"""

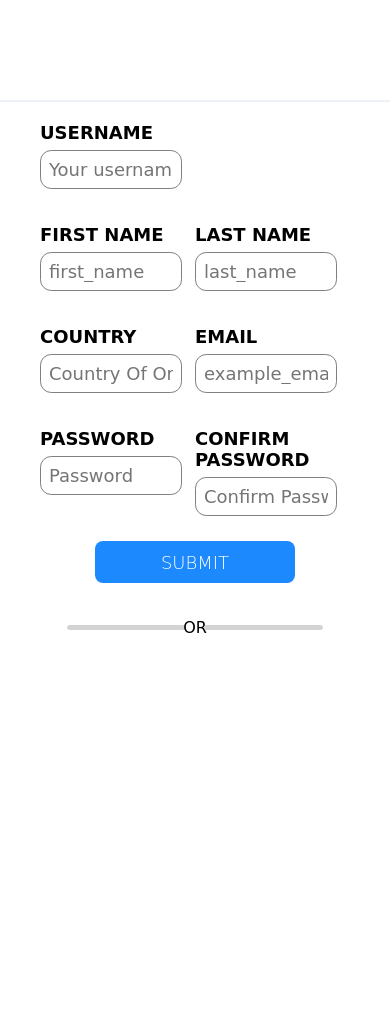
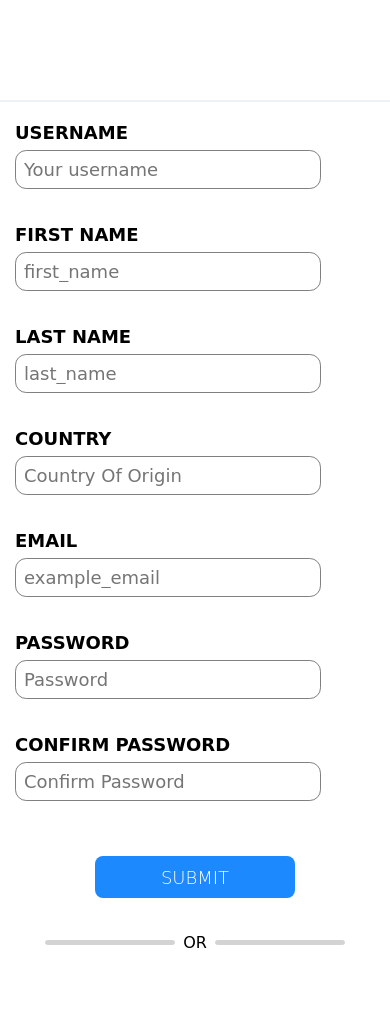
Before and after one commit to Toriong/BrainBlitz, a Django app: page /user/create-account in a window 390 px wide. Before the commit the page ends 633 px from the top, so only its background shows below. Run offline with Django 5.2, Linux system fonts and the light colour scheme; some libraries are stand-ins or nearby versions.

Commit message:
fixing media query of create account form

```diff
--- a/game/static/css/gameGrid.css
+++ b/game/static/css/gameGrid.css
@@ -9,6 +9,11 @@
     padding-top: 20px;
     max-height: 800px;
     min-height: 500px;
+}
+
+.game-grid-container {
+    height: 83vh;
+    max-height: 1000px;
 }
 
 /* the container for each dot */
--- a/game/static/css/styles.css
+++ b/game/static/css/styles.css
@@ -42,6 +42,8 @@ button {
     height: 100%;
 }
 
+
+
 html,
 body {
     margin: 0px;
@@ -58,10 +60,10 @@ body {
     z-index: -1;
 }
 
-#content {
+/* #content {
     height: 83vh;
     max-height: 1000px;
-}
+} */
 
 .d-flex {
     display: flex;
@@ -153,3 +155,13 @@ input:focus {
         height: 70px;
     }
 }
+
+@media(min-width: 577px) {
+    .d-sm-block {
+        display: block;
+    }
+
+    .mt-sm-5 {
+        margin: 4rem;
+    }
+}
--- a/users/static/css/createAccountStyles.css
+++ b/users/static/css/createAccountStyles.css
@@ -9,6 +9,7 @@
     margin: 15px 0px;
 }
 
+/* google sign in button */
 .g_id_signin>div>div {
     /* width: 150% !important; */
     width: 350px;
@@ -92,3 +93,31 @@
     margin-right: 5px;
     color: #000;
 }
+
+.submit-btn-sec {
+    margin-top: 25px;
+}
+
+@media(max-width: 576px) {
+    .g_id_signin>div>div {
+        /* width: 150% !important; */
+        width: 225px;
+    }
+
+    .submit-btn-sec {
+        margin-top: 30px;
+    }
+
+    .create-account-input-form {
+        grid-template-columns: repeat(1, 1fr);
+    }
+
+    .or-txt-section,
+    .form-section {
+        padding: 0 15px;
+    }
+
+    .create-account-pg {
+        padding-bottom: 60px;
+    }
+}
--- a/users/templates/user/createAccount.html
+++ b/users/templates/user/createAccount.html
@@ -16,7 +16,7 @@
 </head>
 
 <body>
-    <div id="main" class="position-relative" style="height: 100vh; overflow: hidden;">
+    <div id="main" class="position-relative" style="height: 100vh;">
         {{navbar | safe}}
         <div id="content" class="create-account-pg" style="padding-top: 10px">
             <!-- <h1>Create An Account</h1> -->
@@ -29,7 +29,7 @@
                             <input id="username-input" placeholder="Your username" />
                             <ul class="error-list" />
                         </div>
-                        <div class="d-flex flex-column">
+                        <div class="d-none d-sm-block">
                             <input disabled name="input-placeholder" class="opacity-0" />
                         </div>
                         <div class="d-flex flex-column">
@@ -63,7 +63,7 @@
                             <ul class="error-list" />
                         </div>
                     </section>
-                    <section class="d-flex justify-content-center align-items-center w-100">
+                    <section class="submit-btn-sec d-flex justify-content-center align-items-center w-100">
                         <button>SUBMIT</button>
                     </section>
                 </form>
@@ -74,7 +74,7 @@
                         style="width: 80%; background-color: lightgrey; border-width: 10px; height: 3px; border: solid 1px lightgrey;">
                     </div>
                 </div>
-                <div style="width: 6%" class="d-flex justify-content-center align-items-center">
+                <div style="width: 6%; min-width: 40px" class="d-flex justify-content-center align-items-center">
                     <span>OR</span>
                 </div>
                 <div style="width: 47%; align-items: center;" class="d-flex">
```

"""

Exercise aim
Your answer should be each line from the preceding material in which the word "flex" occurs.

Task solution
 .d-flex {
     display: flex;
-                        <div class="d-flex flex-column">
                         <div class="d-flex flex-column">
-                    <section class="d-flex justify-content-center align-items-center w-100">
+                    <section class="submit-btn-sec d-flex justify-content-center align-items-center w-100">
-                <div style="width: 6%" class="d-flex justify-content-center align-items-center">
+                <div style="width: 6%; min-width: 40px" class="d-flex justify-content-center align-items-center">
                 <div style="width: 47%; align-items: center;" class="d-flex">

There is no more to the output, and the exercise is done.